* _WORK REQUIRED_
For every entry below, give it back exactly and leave out any image.

* _RECORDS_
-- Opening Marker --

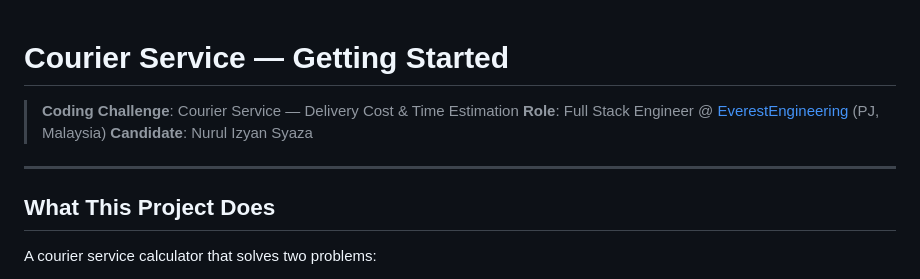
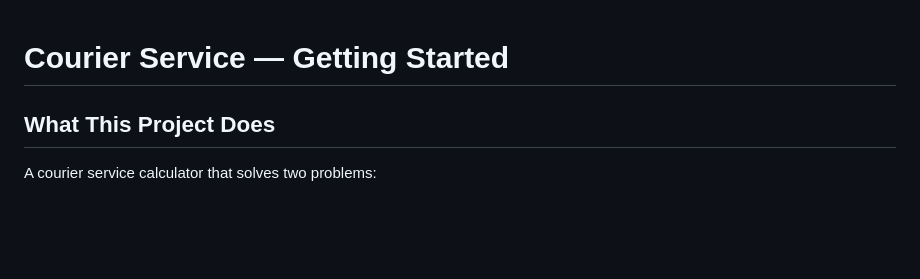
Before and after one commit to nurulizyansyaza/courier-service, a Markdown page: README-archived.md, the part around the change. GitHub-like rendering; blank space fills up the shorter version.

```diff
--- a/README-archived.md
+++ b/README-archived.md
@@ -1,10 +1,4 @@
 # Courier Service — Getting Started
-
-> **Coding Challenge**: Courier Service — Delivery Cost & Time Estimation
-> **Role**: Full Stack Engineer @ [EverestEngineering](https://www.linkedin.com/company/everestengineering/) (PJ, Malaysia)
-> **Candidate**: Nurul Izyan Syaza
-
----
 
 ## What This Project Does
 
```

-- Closing Marker --

* _ANSWER SECTION_
Before and after one commit to nurulizyansyaza/courier-service, a Markdown page: README-archived.md, the part around the change. GitHub-like rendering; blank space fills up the shorter version.

```diff
--- a/README-archived.md
+++ b/README-archived.md
@@ -1,10 +1,4 @@
 # Courier Service — Getting Started
-
-> **Coding Challenge**: Courier Service — Delivery Cost & Time Estimation
-> **Role**: Full Stack Engineer @ [EverestEngineering](https://www.linkedin.com/company/everestengineering/) (PJ, Malaysia)
-> **Candidate**: Nurul Izyan Syaza
-
----
 
 ## What This Project Does
 
```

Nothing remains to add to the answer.